Price Target: You can calculate a price target either by taking the widest distance of the symmetrical triangle that can be measured and applied to the breakout point, or by drawing a trend line parallel to the pattern’s trend line that slopes (up or down) in the direction of the break, and the extension of this line will mark a potential breakout target.
Our market is setting up to break in either direction, possibly near term. The 4300 level is crucial for a break to the upside and a break below 4180 could prompt a retest of the recent lows. Last week Jeff talked about overbought markets and this is well worth a read.
Our reporting season has triggered some major short covering rallies of late, e.g. Onesteel, particularly in the mid cap companies. So watch to see whether momentum in these stocks can translate into buying of our larger caps.
Look to trade stocks outside the Top ASX 100 in order to outperform the market index and utilise options strategies to boost the returns from the large cap ASX stock. MDS Financial Advisory Service offers general advice on trading options to generate consistent steady income on your investment portfolio. For further information please call 1300 610 024.
There are also a number of positive catalysts from overseas that may help our market, including:
• the final agreement of the second Greek bailout fund
• China easing up on bank reserve requirements
• the US markets trading at multi-year highs.
However we still face the headwinds of political uncertainty and a high Aussie dollar.
Remember to plan the trade, then trade the plan.
By Michael Hevern
MDS Trading Desk
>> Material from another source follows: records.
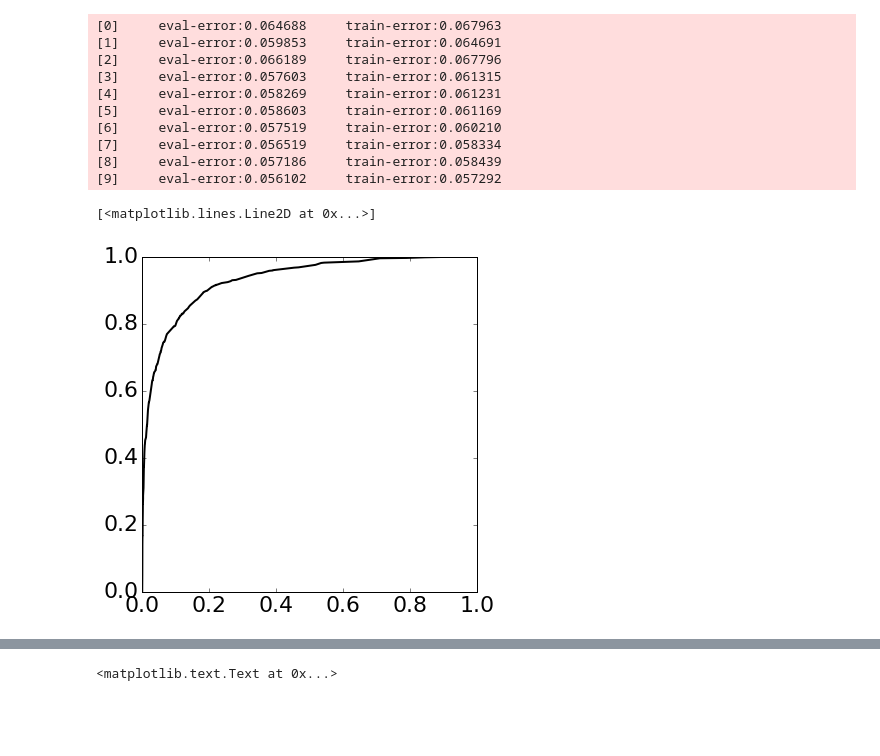
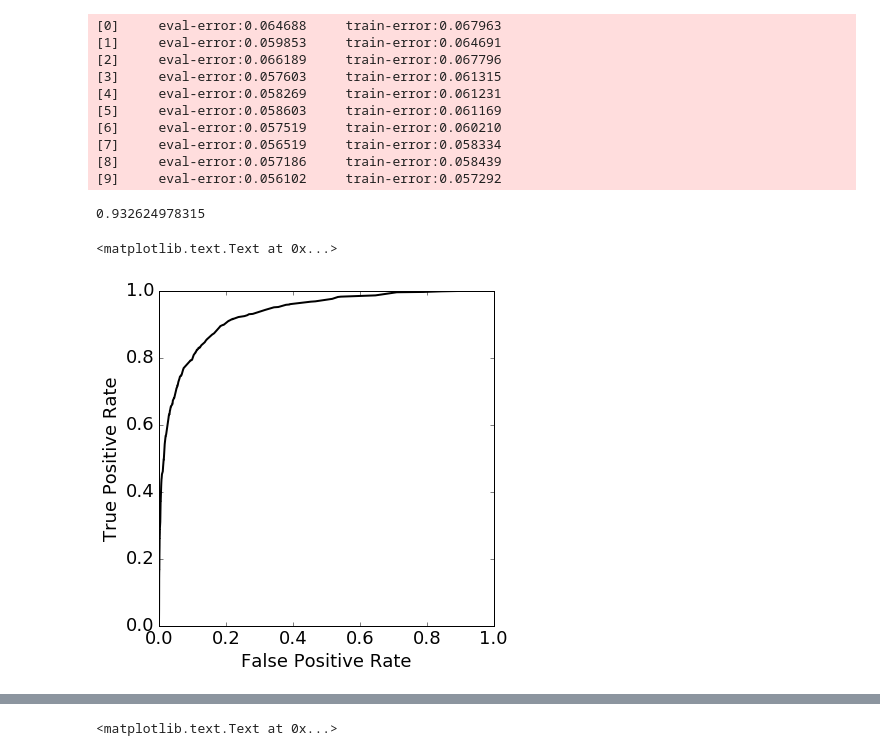
Before and after one commit to dekedor/AtRiskWiki, a Jupyter notebook: Modeling/InitialBoostedDecisionTree.ipynb, the cells around one changed output, grey strips where cells are left out. Saved outputs shown, nothing was run; the diff lists cells and outputs as text; code cells hidden in the pictures; blank space fills up the shorter version.

```diff
--- a/Modeling/InitialBoostedDecisionTree.ipynb
+++ b/Modeling/InitialBoostedDecisionTree.ipynb
@@ -20,9 +21,9 @@ page_ids = train_data['page_id']
 train_data = train_data.drop(nonDataCols,axis=1)
 features = train_data.columns
 # %%
-array = scipy.sparse.csr_matrix(train_data.values).toarray()
+X_array = scipy.sparse.csr_matrix(train_data.values).toarray()
 # %%
-X_train, X_test, y_train, y_test = train_test_split(array, classes, test_size=0.2)
+X_train, X_test, y_train, y_test = train_test_split(X_array, classes, test_size=0.2)
 # %%
 dtrain = xgb.DMatrix(X_train, label=y_train)
 dtest = xgb.DMatrix(X_test, label=y_test)
@@ -59,13 +60,18 @@ for i, t in enumerate(thresholds):
     fpr.append(sum((y_test == 0) * (ypredclass == 1))/sum(y_test == 0))
     if i > 0:
         auc = auc + (tpr[-1] + tpr[-2])/2. * (fpr[-1] - fpr[-2])
+print(auc)
+# %% [output]
+0.932624978315
 # %%
 fig = plt.figure(num=None, figsize=(6, 6), dpi=80, facecolor='w', edgecolor='k')
-mpl.rcParams.update({'font.size': 22})
+mpl.rcParams.update({'font.size': 18})
 plt.plot(fpr, tpr, 'k-', linewidth=2)
+plt.xlabel('False Positive Rate')
+plt.ylabel('True Positive Rate')
 # %% [output]
-[<matplotlib.lines.Line2D at 0x...>]
+<matplotlib.text.Text at 0x...>
-[figure, old version]
+[figure, new version]
 # %%
 # let's look at the effect of number of rounds of training
 test_rounds = np.unique(np.logspace(0, 2, 20, dtype=int))
```
Also changed, not shown: parts of 4 cells of this notebook.
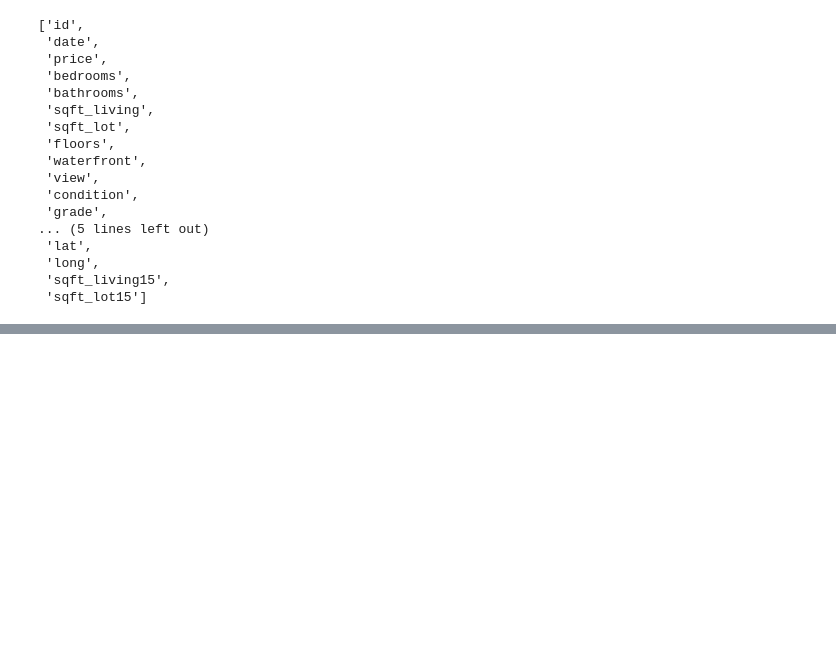
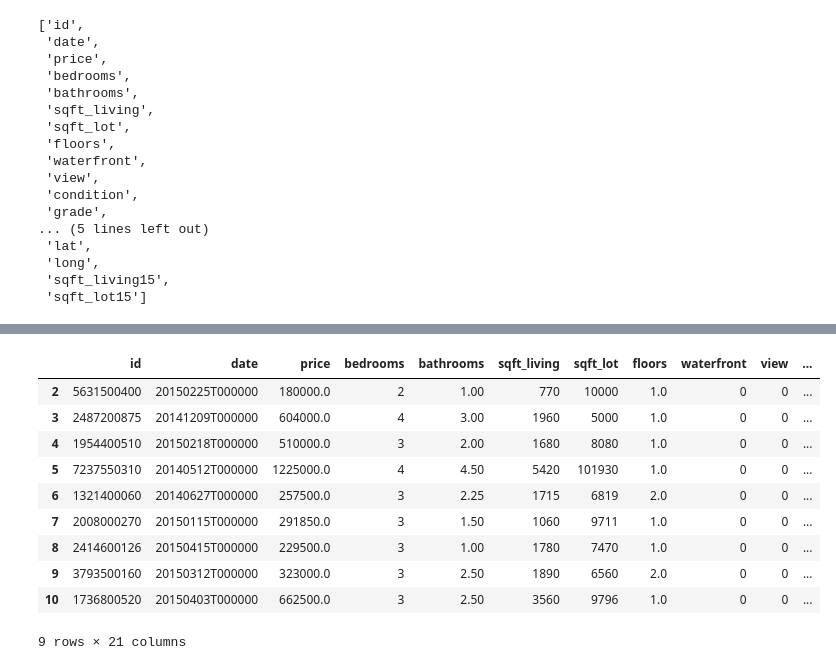
Before and after one commit to shivaniyadav31/Python-Data-Science, a Jupyter notebook: Data Analysis/analysis.ipynb, the cells around one changed output, grey strips where cells are left out. Saved outputs shown, nothing was run; the diff lists cells and outputs as text; code cells hidden in the pictures; blank space fills up the shorter version.

```diff
--- a/Data Analysis/analysis.ipynb
+++ b/Data Analysis/analysis.ipynb
@@ -186,0 +210,15 @@ df.columns.tolist()  #alternative method
+# %%
+#slicing
+df.iloc[2:11]
+# %% [output]
+|  | id | date | price | bedrooms | bathrooms | sqft_living | sqft_lot | floors | waterfront | view | ... |
+| 2 | 5631500400 | 20150225T000000 | 180000.0 | 2 | 1.00 | 770 | 10000 | 1.0 | 0 | 0 | ... |
+| 3 | 2487200875 | 20141209T000000 | 604000.0 | 4 | 3.00 | 1960 | 5000 | 1.0 | 0 | 0 | ... |
+| 4 | 1954400510 | 20150218T000000 | 510000.0 | 3 | 2.00 | 1680 | 8080 | 1.0 | 0 | 0 | ... |
+| 5 | 7237550310 | 20140512T000000 | 1225000.0 | 4 | 4.50 | 5420 | 101930 | 1.0 | 0 | 0 | ... |
+| 6 | 1321400060 | 20140627T000000 | 257500.0 | 3 | 2.25 | 1715 | 6819 | 2.0 | 0 | 0 | ... |
+| 7 | 2008000270 | 20150115T000000 | 291850.0 | 3 | 1.50 | 1060 | 9711 | 1.0 | 0 | 0 | ... |
+| 8 | 2414600126 | 20150415T000000 | 229500.0 | 3 | 1.00 | 1780 | 7470 | 1.0 | 0 | 0 | ... |
+| 9 | 3793500160 | 20150312T000000 | 323000.0 | 3 | 2.50 | 1890 | 6560 | 2.0 | 0 | 0 | ... |
+| 10 | 1736800520 | 20150403T000000 | 662500.0 | 3 | 2.50 | 3560 | 9796 | 1.0 | 0 | 0 | ... |
+9 rows × 21 columns
```
Also changed, not shown: parts of 30 cells of this notebook, 4 other files.
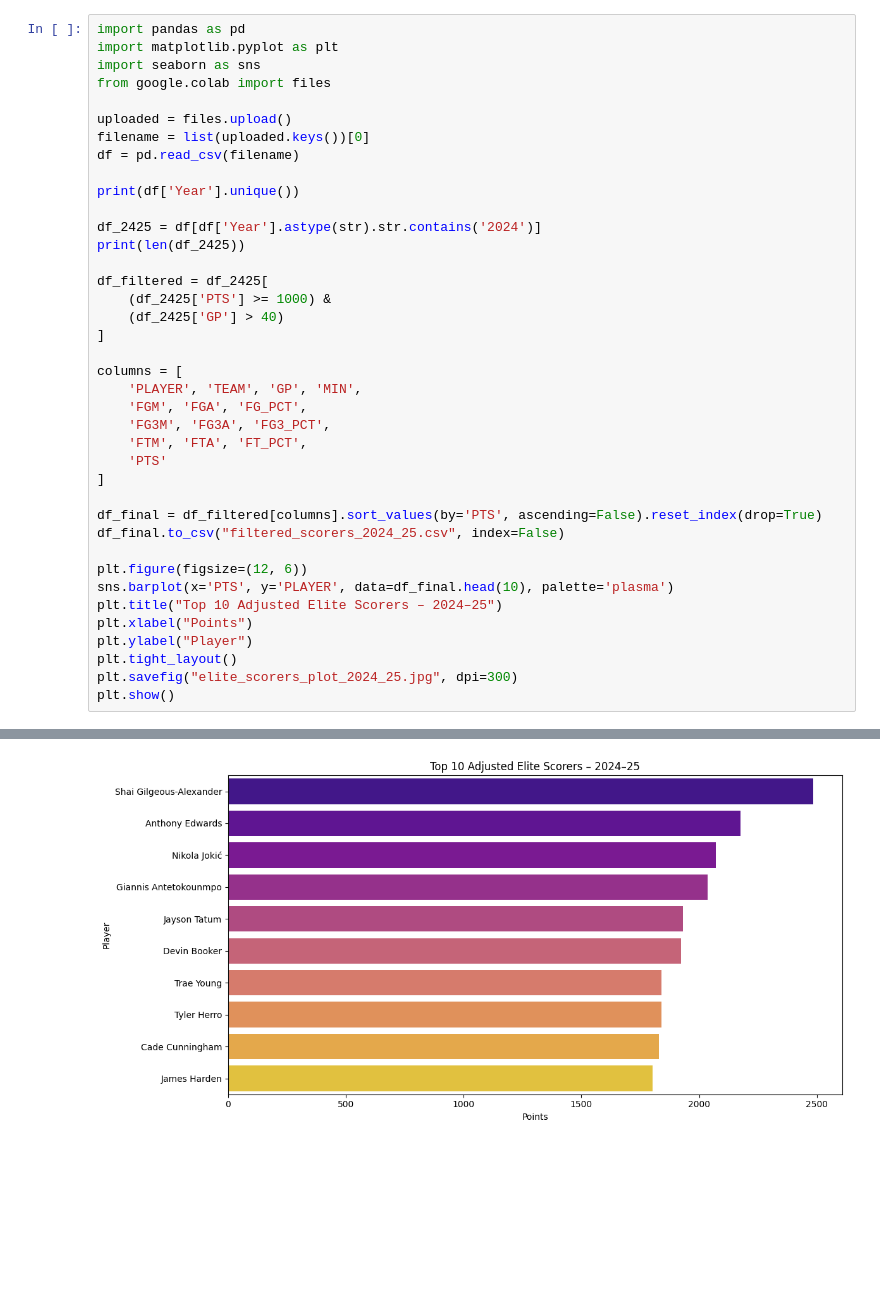
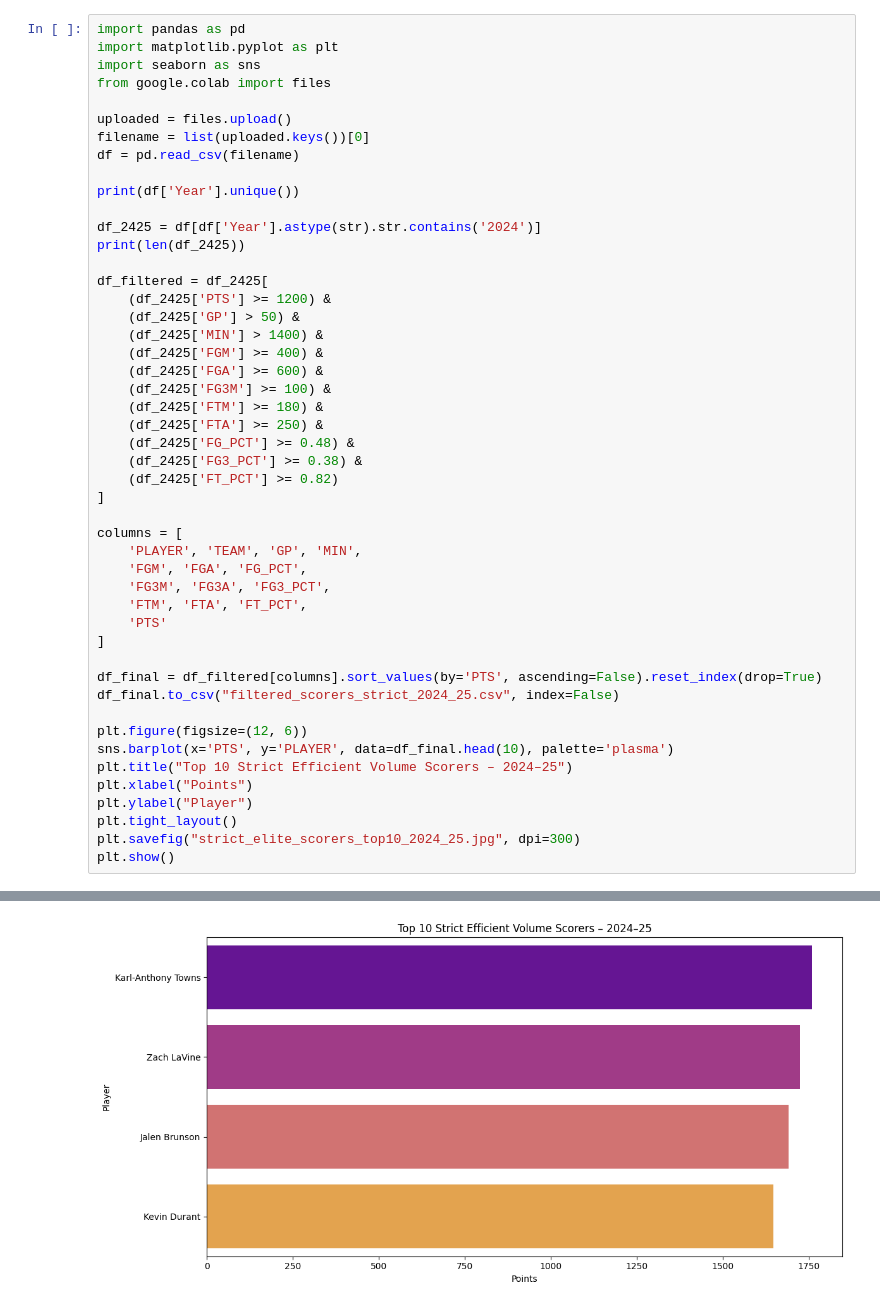
Before and after one commit to ronhq/StatBuilder, a Jupyter notebook: notebook/elite_eff_vol_top10_pts_2024_25.ipynb, the cells around one changed output, grey strips where cells are left out. Saved outputs shown, nothing was run; the diff lists cells and outputs as text; blank space fills up the shorter version.

Commit message:
strict filter test

```diff
--- a/notebook/elite_eff_vol_top10_pts_2024_25.ipynb
+++ b/notebook/elite_eff_vol_top10_pts_2024_25.ipynb
@@ -14,8 +14,17 @@ df_2425 = df[df['Year'].astype(str).str.contains('2024')]
 print(len(df_2425))
 
 df_filtered = df_2425[
-    (df_2425['PTS'] >= 1000) &
-    (df_2425['GP'] > 40)
+    (df_2425['PTS'] >= 1200) &
+    (df_2425['GP'] > 50) &
+    (df_2425['MIN'] > 1400) &
+    (df_2425['FGM'] >= 400) &
+    (df_2425['FGA'] >= 600) &
+    (df_2425['FG3M'] >= 100) &
+    (df_2425['FTM'] >= 180) &
+    (df_2425['FTA'] >= 250) &
+    (df_2425['FG_PCT'] >= 0.48) &
+    (df_2425['FG3_PCT'] >= 0.38) &
+    (df_2425['FT_PCT'] >= 0.82)
 ]
 
 columns = [
@@ -27,14 +36,14 @@ columns = [
 ]
 
 df_final = df_filtered[columns].sort_values(by='PTS', ascending=False).reset_index(drop=True)
-df_final.to_csv("filtered_scorers_2024_25.csv", index=False)
+df_final.to_csv("filtered_scorers_strict_2024_25.csv", index=False)
 
 plt.figure(figsize=(12, 6))
 sns.barplot(x='PTS', y='PLAYER', data=df_final.head(10), palette='plasma')
-plt.title("Top 10 Adjusted Elite Scorers – 2024–25")
+plt.title("Top 10 Strict Efficient Volume Scorers – 2024–25")
 plt.xlabel("Points")
 plt.ylabel("Player")
 plt.tight_layout()
-plt.savefig("elite_scorers_plot_2024_25.jpg", dpi=300)
+plt.savefig("strict_elite_scorers_top10_2024_25.jpg", dpi=300)
 plt.show()
 # %% [output]
@@ -50 +57 @@ Passing `palette` without assigning `hue` is deprecated and will be removed in v
-[figure, old version]
+[figure, new version]
```
Also changed, not shown: parts of 1 cell of this notebook.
This report was prepared by Michael Hevern. It represents the views and opinions of the author. It is not intended for use by any third party, without the approval of Michael Hevern. While this report is based on information from sources which are considered reliable, its accuracy and completeness cannot be guaranteed. Any opinions expressed reflect my judgment at this date and are subject to change. Contracting Hevern Pty Ltd is a Corporate Authorised Representative No. 408868 of MDS Financial Services Pty Limited ABN 28 088 190 283 AFSL No. 333298 (MDS), and Michael Hevern has been appointed as an Authorised Representative of Contracting Hevern Pty Ltd. Opinions, conclusions and other information expressed in this report are not given or endorsed by MDS Financial Services Pty Ltd, unless otherwise indicated. The information contained in this Report is General Advice only, as the information or advice given does not take into account your particular objectives, financial situation or needs.